Eyewitness testimony often plays an important role in police investigations but new research has shown that witnesses can get it wrong. The Innocence Project states that 70 percent of convictions that are found to have been made in error, involved eyewitness testimony. To date, the Innocence Project has successfully helped over 300 people prove their innocence and receive exoneration.

The assumption that a witness' testimony is truth

In popular crime shows and dramas, eyewitness testimony is often used as the final form of evidence to prove a character's guilt. Yet Scientific American states that jurors should not immediately assume that witnesses really saw what they say they did. This is especially true when the witness has no doubts, but sadly, jurors often give more credibility to such testimony, which can easily lead to a wrongful conviction.

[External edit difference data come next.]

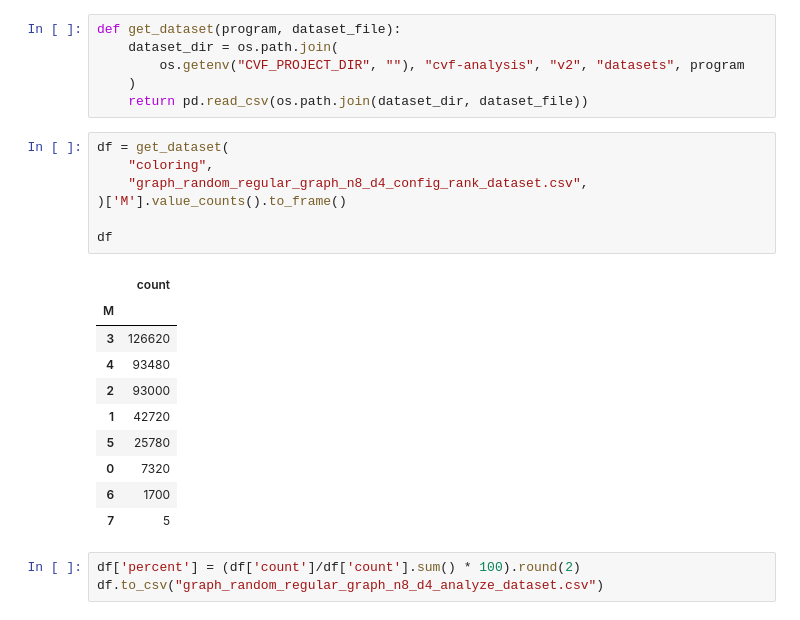
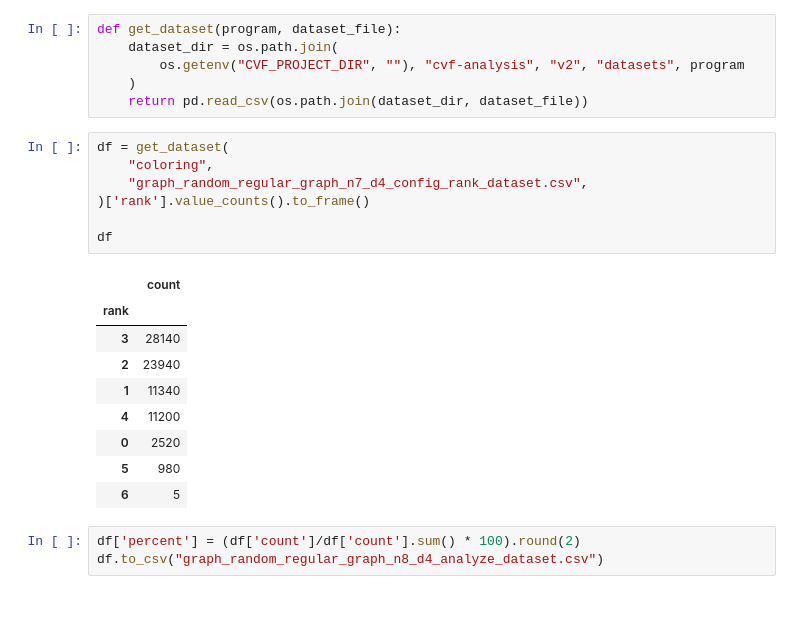
Before and after one commit to amitgaru2/cvf-python-gnn, a Jupyter notebook: gnn/v2/analyze_dataset.ipynb, the cells around one changed output. Saved outputs shown, nothing was run; the diff lists cells and outputs as text.

```diff
--- a/gnn/v2/analyze_dataset.ipynb
+++ b/gnn/v2/analyze_dataset.ipynb
@@ -11,21 +11,20 @@ def get_dataset(program, dataset_file):
 # %%
 df = get_dataset(
     "coloring",
-    "graph_random_regular_graph_n8_d4_config_rank_dataset.csv",
-)['M'].value_counts().to_frame()
+    "graph_random_regular_graph_n7_d4_config_rank_dataset.csv",
+)['rank'].value_counts().to_frame()
 
 df
 # %% [output]
 |  | count |
-| M |  |
-| 3 | 126620 |
-| 4 | 93480 |
-| 2 | 93000 |
-| 1 | 42720 |
-| 5 | 25780 |
-| 0 | 7320 |
-| 6 | 1700 |
-| 7 | 5 |
+| rank |  |
+| 3 | 28140 |
+| 2 | 23940 |
+| 1 | 11340 |
+| 4 | 11200 |
+| 0 | 2520 |
+| 5 | 980 |
+| 6 | 5 |
 # %%
 df['percent'] = (df['count']/df['count'].sum() * 100).round(2)
 df.to_csv("graph_random_regular_graph_n8_d4_analyze_dataset.csv")
```
Also changed, not shown: parts of 1 cell of this notebook, 37 other files.
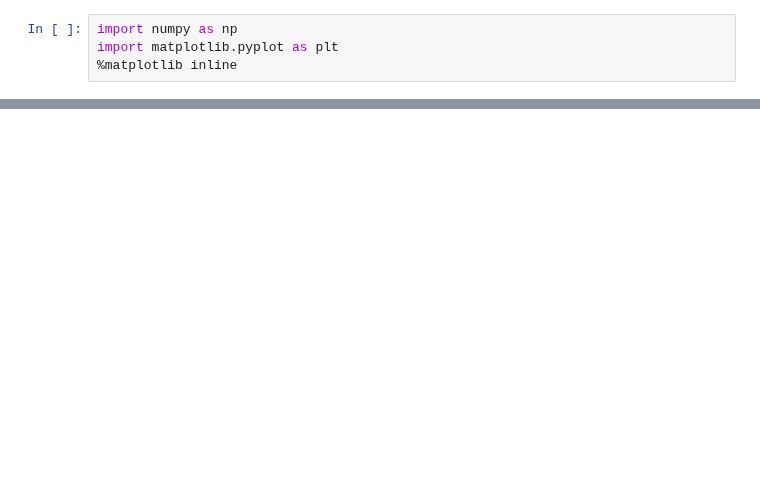
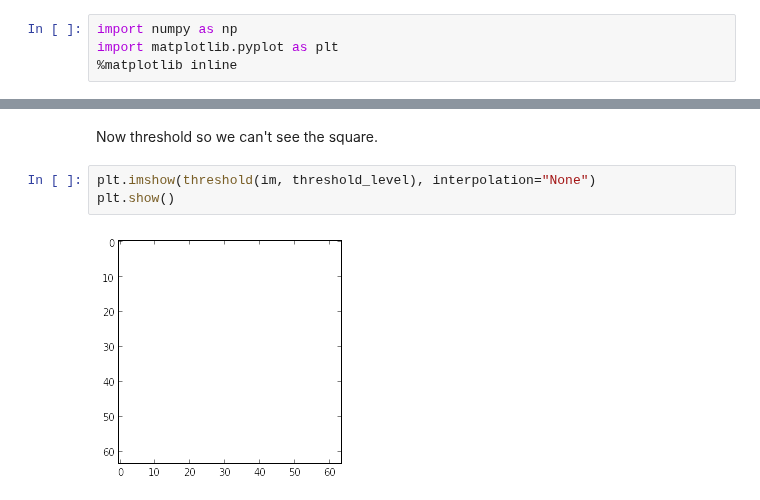
Before and after one commit to kwinkunks/notebooks, a Jupyter notebook: Stochastic_resonance.ipynb, the cells around one changed output, grey strips where cells are left out. Saved outputs shown, nothing was run; the diff lists cells and outputs as text; blank space fills up the shorter version.

```diff
--- a/Stochastic_resonance.ipynb
+++ b/Stochastic_resonance.ipynb
@@ -34,0 +70,7 @@ plt.show()
+# %% [markdown]
+Now threshold so we can't see the square.
+# %%
+plt.imshow(threshold(im, threshold_level), interpolation="None")
+plt.show()
+# %% [output]
+[figure, added]
```
Also changed, not shown: parts of 14 cells of this notebook.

A recent study shows the unreliability of eyewitness testimony according to The Washington Post. The study points out that several physical and biological factors can affect a person's ability to recall the event and influence what they remember. These biological factors can involve former experiences and any biases the witness may have. Additionally, during the process of the brain storing the information along with other data, it is possible for the brain to mix up different events or images, leading to problems when the witness is asked to recall the memory.

Law enforcement policies and procedures contribute to the problem

One of the biggest concerns for researchers and advocates is the fact that there is no set standard for all law enforcement officers to use when it comes to procedures for lineups or photo identification. In fact, USA Today points out that there are no written policies in place by 84 percent of all police agencies in the U.S. Furthermore, a large majority of law enforcement agencies fail to follow suggested policies to ensure that authorities don't inadvertently influence witnesses during the identification process.

The American Bar Association identifies police influence on witnesses as system variables. These include the following:

  • Lineups conducted by officers working on the case
  • Photos where the suspect's picture is different from the others - perhaps a different size, coloring or backdrop
  • Telling a witness they did a good job after the identification process is complete - this can give the witness a false confidence that the right person was chosen.
  • Showing the suspect in more than one lineup
  • Showing only one person to the witness and asking the witness if the person is the one who committed the crime.

Many of these things can be avoided through providing officers with proper training on human memory and the processes that should be followed, but many police departments appear to dismiss the importance of having these guidelines in place. When people in Minneapolis are facing a criminal charge, they should meet with an attorney to discuss their case and the evidence gathered against them. An attorney can make sure their rights are protected.

Keywords: eyewitness, testimony, wrongful, conviction